(Beginning of ENTRIES SHOWN)

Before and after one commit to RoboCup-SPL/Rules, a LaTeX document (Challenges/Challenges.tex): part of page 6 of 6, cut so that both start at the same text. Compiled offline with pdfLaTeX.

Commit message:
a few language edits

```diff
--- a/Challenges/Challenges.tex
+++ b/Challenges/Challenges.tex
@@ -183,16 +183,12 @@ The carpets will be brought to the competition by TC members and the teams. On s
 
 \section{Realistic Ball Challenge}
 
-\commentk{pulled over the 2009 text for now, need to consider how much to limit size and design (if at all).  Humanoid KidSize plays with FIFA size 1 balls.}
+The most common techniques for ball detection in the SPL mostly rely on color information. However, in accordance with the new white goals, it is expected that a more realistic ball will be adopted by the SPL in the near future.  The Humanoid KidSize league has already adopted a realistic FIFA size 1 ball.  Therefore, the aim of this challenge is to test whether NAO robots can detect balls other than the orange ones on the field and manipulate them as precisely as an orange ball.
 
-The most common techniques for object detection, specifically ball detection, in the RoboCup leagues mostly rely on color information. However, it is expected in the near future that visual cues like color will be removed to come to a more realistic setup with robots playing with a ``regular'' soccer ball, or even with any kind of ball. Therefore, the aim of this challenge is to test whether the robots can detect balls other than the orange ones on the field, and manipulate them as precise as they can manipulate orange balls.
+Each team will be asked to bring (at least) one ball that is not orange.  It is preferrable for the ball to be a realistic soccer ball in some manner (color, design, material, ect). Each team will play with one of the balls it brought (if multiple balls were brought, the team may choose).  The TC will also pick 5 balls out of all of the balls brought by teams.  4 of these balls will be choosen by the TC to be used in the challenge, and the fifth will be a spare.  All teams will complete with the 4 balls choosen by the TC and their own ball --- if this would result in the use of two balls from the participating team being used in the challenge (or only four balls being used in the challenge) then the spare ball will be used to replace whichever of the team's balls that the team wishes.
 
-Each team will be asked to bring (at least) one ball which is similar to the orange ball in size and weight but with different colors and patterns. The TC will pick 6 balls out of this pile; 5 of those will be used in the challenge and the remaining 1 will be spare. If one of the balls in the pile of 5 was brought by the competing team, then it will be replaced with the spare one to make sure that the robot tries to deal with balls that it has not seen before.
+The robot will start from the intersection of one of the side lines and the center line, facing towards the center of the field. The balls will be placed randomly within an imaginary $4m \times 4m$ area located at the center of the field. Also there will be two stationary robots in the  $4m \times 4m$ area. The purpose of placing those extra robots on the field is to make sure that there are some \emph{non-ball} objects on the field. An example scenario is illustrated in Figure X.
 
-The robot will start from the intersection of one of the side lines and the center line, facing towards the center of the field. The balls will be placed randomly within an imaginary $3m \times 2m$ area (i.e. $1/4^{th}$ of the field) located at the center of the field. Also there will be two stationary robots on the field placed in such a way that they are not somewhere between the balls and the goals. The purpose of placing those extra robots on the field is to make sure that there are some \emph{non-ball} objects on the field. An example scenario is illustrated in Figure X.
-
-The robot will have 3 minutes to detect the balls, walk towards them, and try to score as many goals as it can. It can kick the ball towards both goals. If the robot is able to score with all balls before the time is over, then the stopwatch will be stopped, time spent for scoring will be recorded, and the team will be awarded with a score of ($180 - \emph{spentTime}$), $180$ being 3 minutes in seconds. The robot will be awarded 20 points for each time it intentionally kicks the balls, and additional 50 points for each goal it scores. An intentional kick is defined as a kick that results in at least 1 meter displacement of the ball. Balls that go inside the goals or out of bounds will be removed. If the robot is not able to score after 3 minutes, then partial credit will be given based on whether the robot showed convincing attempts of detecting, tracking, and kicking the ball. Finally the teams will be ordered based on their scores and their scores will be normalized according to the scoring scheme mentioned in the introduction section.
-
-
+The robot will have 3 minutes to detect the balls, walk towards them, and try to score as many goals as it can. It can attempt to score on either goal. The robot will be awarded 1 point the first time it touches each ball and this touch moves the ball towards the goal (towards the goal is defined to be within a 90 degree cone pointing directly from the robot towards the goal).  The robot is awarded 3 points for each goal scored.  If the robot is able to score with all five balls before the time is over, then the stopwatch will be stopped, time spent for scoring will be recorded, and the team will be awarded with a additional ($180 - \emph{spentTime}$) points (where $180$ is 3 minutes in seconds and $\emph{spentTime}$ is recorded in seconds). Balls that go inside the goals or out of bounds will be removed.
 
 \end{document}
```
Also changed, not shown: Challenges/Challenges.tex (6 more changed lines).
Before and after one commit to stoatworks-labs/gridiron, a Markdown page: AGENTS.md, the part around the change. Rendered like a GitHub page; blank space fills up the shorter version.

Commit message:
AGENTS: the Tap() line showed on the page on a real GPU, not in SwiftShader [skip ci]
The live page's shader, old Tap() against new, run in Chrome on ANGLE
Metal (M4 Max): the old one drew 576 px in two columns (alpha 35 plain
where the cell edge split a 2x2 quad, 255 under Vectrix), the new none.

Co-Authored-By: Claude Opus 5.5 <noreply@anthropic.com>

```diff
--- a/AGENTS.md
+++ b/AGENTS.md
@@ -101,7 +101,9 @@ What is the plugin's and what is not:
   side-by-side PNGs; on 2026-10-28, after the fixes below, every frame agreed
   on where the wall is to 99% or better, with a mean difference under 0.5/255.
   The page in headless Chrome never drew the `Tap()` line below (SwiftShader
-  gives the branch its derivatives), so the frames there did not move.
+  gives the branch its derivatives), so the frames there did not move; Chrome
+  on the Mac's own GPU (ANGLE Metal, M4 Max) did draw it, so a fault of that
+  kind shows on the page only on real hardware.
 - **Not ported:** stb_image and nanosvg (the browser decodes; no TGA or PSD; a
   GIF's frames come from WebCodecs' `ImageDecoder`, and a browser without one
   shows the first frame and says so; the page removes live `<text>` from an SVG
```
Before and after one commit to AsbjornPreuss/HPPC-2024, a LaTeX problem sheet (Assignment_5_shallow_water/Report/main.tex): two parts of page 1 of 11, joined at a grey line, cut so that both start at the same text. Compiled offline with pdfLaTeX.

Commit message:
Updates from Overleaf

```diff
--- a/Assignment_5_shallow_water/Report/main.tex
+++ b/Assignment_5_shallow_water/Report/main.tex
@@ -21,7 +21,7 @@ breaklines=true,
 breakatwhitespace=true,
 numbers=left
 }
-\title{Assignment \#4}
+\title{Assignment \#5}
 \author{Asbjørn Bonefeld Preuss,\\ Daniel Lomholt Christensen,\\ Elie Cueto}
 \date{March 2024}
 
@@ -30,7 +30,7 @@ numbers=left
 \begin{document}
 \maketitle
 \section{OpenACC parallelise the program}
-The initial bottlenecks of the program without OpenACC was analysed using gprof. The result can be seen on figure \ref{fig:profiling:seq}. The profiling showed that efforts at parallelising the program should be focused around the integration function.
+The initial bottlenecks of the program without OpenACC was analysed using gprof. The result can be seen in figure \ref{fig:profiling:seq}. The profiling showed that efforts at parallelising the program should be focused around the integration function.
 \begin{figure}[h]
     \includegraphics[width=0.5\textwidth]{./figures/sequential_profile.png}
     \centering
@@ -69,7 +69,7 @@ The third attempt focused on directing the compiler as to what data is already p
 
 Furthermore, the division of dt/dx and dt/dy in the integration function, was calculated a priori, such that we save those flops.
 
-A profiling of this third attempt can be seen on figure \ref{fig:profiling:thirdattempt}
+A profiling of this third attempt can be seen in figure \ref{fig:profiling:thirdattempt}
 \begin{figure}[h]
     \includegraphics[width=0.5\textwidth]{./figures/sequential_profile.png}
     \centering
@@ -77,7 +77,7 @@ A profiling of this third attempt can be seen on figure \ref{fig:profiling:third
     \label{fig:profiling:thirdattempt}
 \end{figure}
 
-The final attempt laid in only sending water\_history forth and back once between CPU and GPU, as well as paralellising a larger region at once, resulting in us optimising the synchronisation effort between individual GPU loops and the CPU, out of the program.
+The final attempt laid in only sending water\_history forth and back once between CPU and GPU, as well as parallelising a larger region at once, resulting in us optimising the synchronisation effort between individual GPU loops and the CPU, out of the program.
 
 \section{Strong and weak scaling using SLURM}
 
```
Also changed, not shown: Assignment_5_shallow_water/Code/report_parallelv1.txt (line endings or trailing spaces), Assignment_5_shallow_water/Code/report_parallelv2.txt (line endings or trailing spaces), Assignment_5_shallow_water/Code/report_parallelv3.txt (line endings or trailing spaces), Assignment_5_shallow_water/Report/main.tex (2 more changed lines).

(End of ENTRIES SHOWN)

WHAT IS BEING ASKED: Scan the listing above for the word "kind" and copy every line that holds it.

PROBLEM SOLUTION:
-The most common techniques for object detection, specifically ball detection, in the RoboCup leagues mostly rely on color information. However, it is expected in the near future that visual cues like color will be removed to come to a more realistic setup with robots playing with a ``regular'' soccer ball, or even with any kind of ball. Therefore, the aim of this challenge is to test whether the robots can detect balls other than the orange ones on the field, and manipulate them as precise as they can manipulate orange balls.
+  kind shows on the page only on real hardware.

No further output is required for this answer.